From today’s reading: I tell you the truth, unless a kernel of wheat falls to the ground and dies, it remains only a single seed. But if it dies, it produces many seeds. (Jesus in John 12)
Lent is good for uncovering our untrusting death-prevention techniques. Unless we want them exposed, it is better to ignore the whole season. If we don’t ignore the season, Jesus is going to say something like he does in John 12, above. He is going to keep saying it is best to go ahead and die and rise instead of just trying not to die. We should stop just trying not to die, which we have been perfecting since we were born, and stop neglecting our meditation on rising, as we usually do.
Death-prevention is the preoccupation of humankind. I think the world’s outpouring of love for Haiti recently is an example of the instinct working for good. Our country’s astounding investment in national defense and offense is the more common expression. Generally, people do not trust God for their lives, so they are quite preoccupied with preventing their deaths. I say “generally” because quite a few people practice death-by-anesthesia with excess calories, smoking, and other addictions, and with all the other inventive ways we use to avoid the subject of death altogether.
As Lent draws our eyes toward the cross again, we are reminded again about holy dying. Some people even give up their anesthesia for a while so they can feel what Jesus is talking about. During Lent we heed the call to try on death. We need to heed the call because trying not to die is what one does until she comes to understand that she will live forever. Death-prevention is logical until one realizes that staying alive does not produce love or cause transformation so well (the logic of “capitalism” notwithstanding).
It is better to be a seed. These examples of what being the seed that dies might mean all came up in the last thirty minutes:
- Better to be a single seed than to make sure we don’t compromise about anything with our mates.
- Better to be a single seed than to shrink back from asking gunshop owners to follow a minimal code of conduct.
- Better to be a single seed than to make sure my hurt feelings are of paramount importance.
- Better to be a single seed than to resist what Jesus teaches or turn his teaching into something controllable and relative.
- Better to be a single seed than just keep doing whatever slavish thing the master requires.
- Better to be a single seed than be accepted by those who have another god.
There are good ways to die ahead. That’s why Jesus’ metaphor is so important. If italics been available he might have said, “If a seed dies it produces many seeds.” Because he knew that even if they killed him, he would rise again.
If you are like me, a lot of things seem like they just might kill me. I can get kicked into death-prevention very easily. Lent is good for getting to the deep fears and desires that make us run for our lives or fight for them. It is in those very places Jesus has planted his spiritual seed so that everlasting life can spring up. I pray for our courage to nurture the seedlings struggling for light in the darkness.

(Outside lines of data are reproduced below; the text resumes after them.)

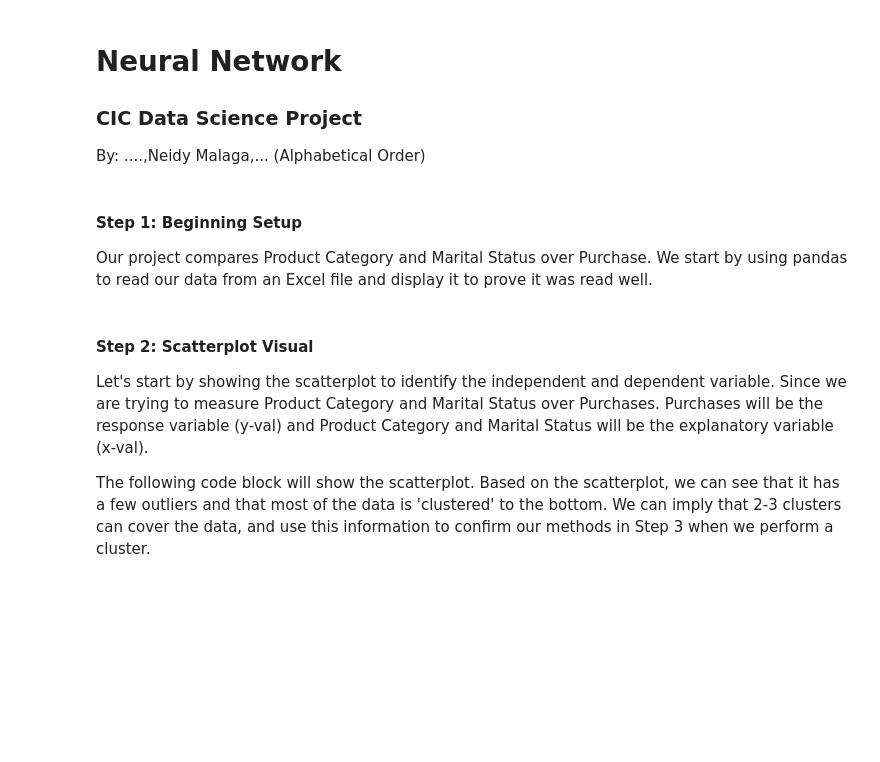
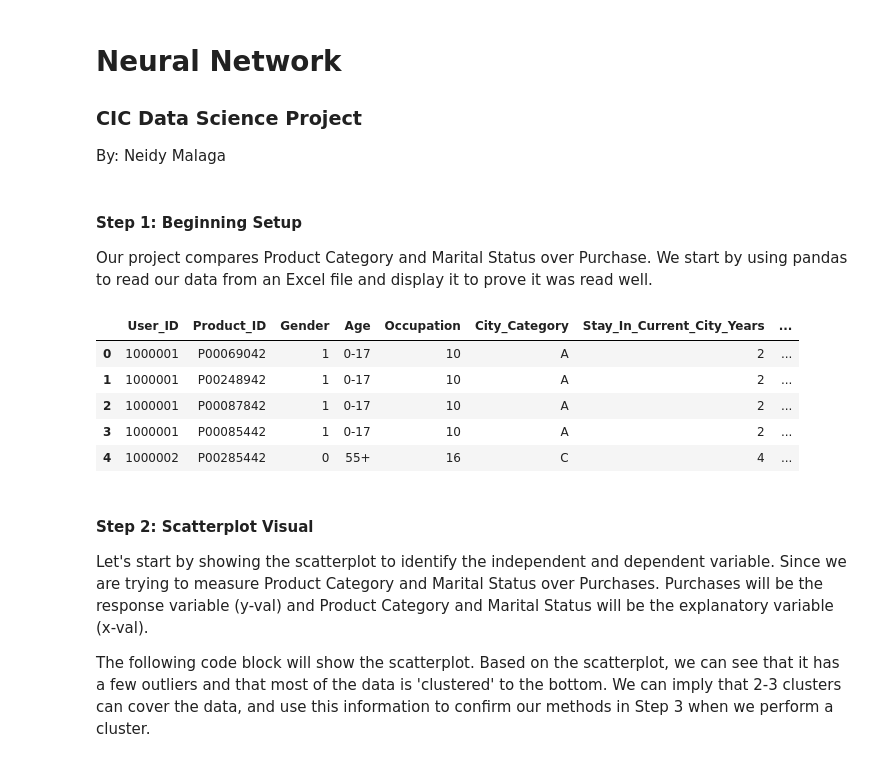
Before and after one commit to CIC-Research/Data-Science-Project, a Jupyter notebook: main.ipynb, the cells around one changed output. Saved outputs shown, nothing was run; the diff lists cells and outputs as text; code cells hidden in the pictures; blank space fills up the shorter version.

```diff
--- a/main.ipynb
+++ b/main.ipynb
@@ -3,7 +3,7 @@
 # %% [markdown]
 # Neural Network
 ### CIC Data Science Project
-By: ....,Neidy Malaga,... (Alphabetical Order)
+By: Neidy Malaga
 # %% [markdown]
 #### Step 1: Beginning Setup
 
@@ -11,15 +11,24 @@ Our project compares Product Category and Marital Status over Purchase. We start
 # %%
 import pandas as pd
 
 Walmart_Data = pd.read_csv('walmart.csv')
-Walmart_Data['Product_Category'] = Walmart_Data['Product_Category'].astype('uint8')
-Walmart_Data['Purchase'] = Walmart_Data['Purchase'].astype('uint8')
+Walmart_Data['Occupation'] = Walmart_Data['Occupation'].astype('uint8')
+Walmart_Data['Purchase'] = Walmart_Data['Purchase'].astype('uint16')
 Walmart_Data['Gender'] = Walmart_Data['Gender'].map({'M': 0, 'F': 1})
+Walmart_Data['Stay_In_Current_City_Years'] = Walmart_Data['Stay_In_Current_City_Years'].map({'0':0, '1': 1, '2':2, '3':3,'4+': 4})
+
+
+Occupation_Over_Purchase = pd.DataFrame({'Product_Category': Walmart_Data['Product_Category'],'Purchase': Walmart_Data['Purchase']})
+Gender_Over_Purchase = pd.DataFrame({'Gender': Walmart_Data['Gender'], 'Purchase': Walmart_Data['Purchase']})
 
 Walmart_Data.head()
-
-Product_Over_Purchase = pd.DataFrame({'Product_Category': Walmart_Data['Product_Category'],'Purchase': Walmart_Data['Purchase']})
-Marital_Over_Purchase = pd.DataFrame({'Marital_Status': Walmart_Data['Marital_Status'],'Purchase': Walmart_Data['Purchase']})
+# %% [output]
+|  | User_ID | Product_ID | Gender | Age | Occupation | City_Category | Stay_In_Current_City_Years | ... |
+| 0 | 1000001 | P00069042 | 1 | 0-17 | 10 | A | 2 | ... |
+| 1 | 1000001 | P00248942 | 1 | 0-17 | 10 | A | 2 | ... |
+| 2 | 1000001 | P00087842 | 1 | 0-17 | 10 | A | 2 | ... |
+| 3 | 1000001 | P00085442 | 1 | 0-17 | 10 | A | 2 | ... |
+| 4 | 1000002 | P00285442 | 0 | 55+ | 16 | C | 4 | ... |
 # %% [markdown]
 #### Step 2: Scatterplot Visual
 Let's start by showing the scatterplot to identify the independent and dependent variable. Since we are trying to measure Product Category and Marital Status over Purchases. Purchases will be the response variable (y-val) and Product Category and Marital Status will be the explanatory variable (x-val).
```
Also changed, not shown: parts of 17 cells of this notebook.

2 thoughts on “Untrusting Death-prevention”
One doesn’t hear much preaching on “brokenness” or “dying to self” now days. Thanks.